Steam begins to fill the air surrounding the four-track preparation area as the locomotives get ready to start their day. While the firemen and engineers prepare their locomotives, Kroll arranges the so-called "reserve" locomotive to fill in if any other steam locomotive should need a replacement.

"If we guarantee that a steam locomo-tive will pull the train, we mean it" Kroll says, cleaning the fire with a rake [RIGHT]. "We take great pride in these machines and our work; we love what we do." An employee for Deutsche Bahn before transferring to the HNGR in 2006, Kroll says he finds much more satisfaction in his work now that it involves steam.

Before long, one hears a distant rumble as a coach train comes into view, being pushed by a diesel and guided by a worker standing on the leading platform with their remote controller. The first steam crew, having coaled their engine with the blue clamshell crane and watered it from an authentic water stand, radios the dispatcher for jurisdiction out of the locomotive preparation yard.
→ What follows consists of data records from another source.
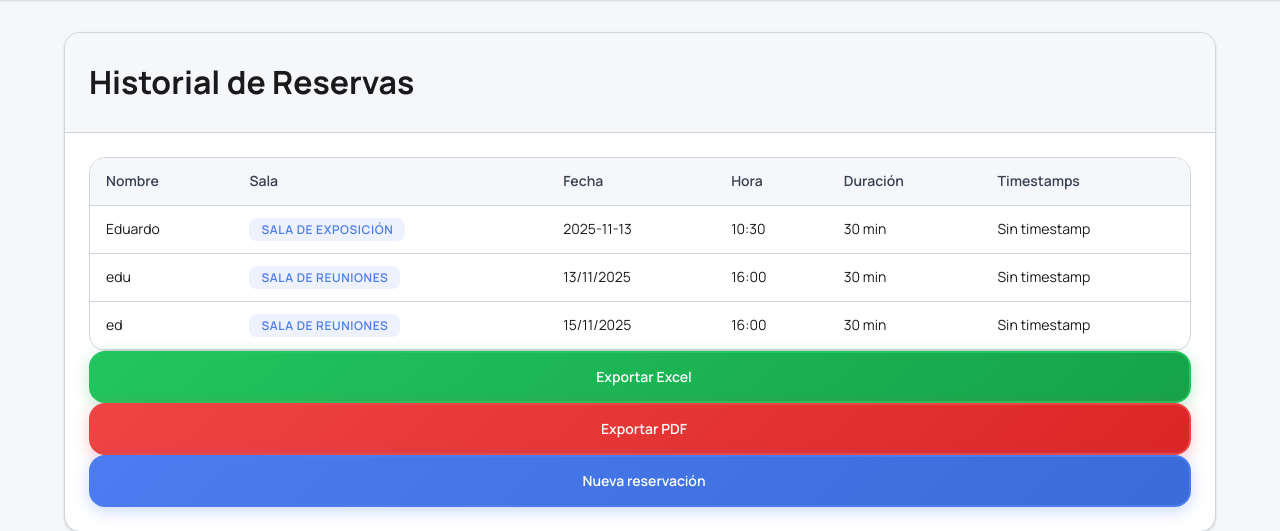
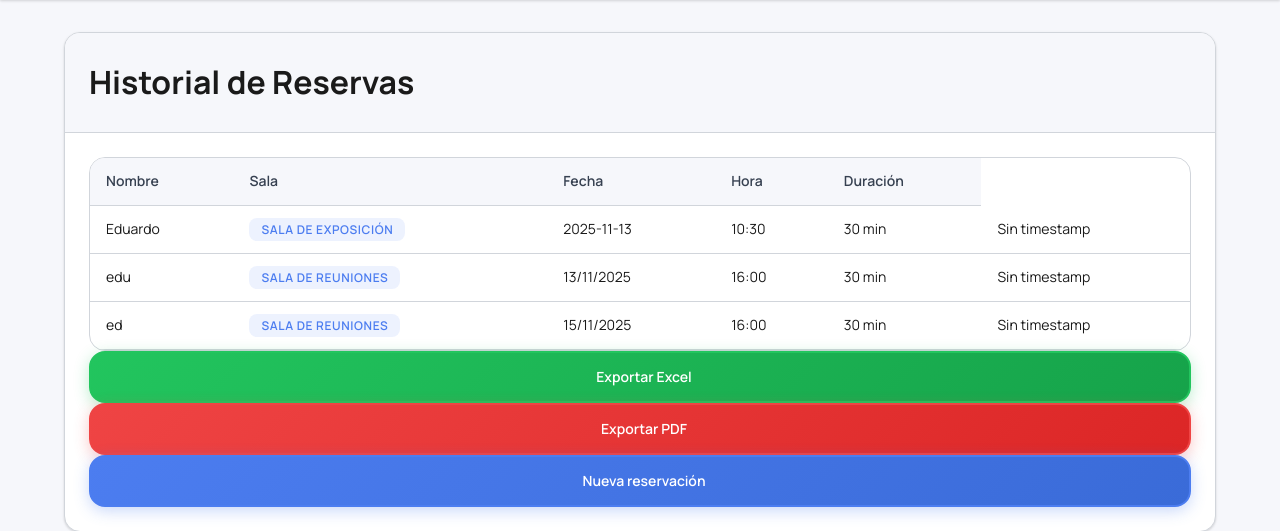
Before and after one commit to Guillotina29/campusroom, a PHP site: page /campusroom/reservas.php in a window 1280 px wide. Shown: the part 63-594 px from the top of the page. Run offline with PHP 8.4, Linux system fonts and the light colour scheme; some libraries are stand-ins or nearby versions.

Commit message:
Primer Commir

```diff
--- a/reservas.php
+++ b/reservas.php
@@ -34,7 +34,6 @@ $reservas = leer_reservas();
                                 <th>Fecha</th>
                                 <th>Hora</th>
                                 <th>Duración</th>
-                                <th>Timestamps</th>
                             </tr>
                         </thead>
                         <tbody>
```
The crew works their way slowly over the greasy rails, enters the main line, and hooks up to their train.

Repeated at least five more times in the first half of the day, and reversed in the evening, this process testifies to the energy and admiration that go into keeping this steam railroad atmosphere alive.

"We could all sell shoes or we could all sell drinks, but it is not as much fun as selling steam locomotives" Bahnsen says.

When asked about the future, specifically in terms of tourist railroads in America that have dieselized for economic reasons, Bahnsen is positive that HNGR steam is here to stay.

With its ridership increasing and its network expanding, Harz Narrow Gauge Railways will continue to be a unique bastion of steam in the heart of Europe. HNGR's diverse operations, from regional transit to steam-powered tourist trains, in con-junction with the vast scale and volume of its network, will continue to support the Northern Germany railroad into the 22nd century.

"We are a company, which is not looking for a maximum profit; rather we are a company, which will deal with the costs in order to maintain this historic service," Bahnsen says. "That's our mission."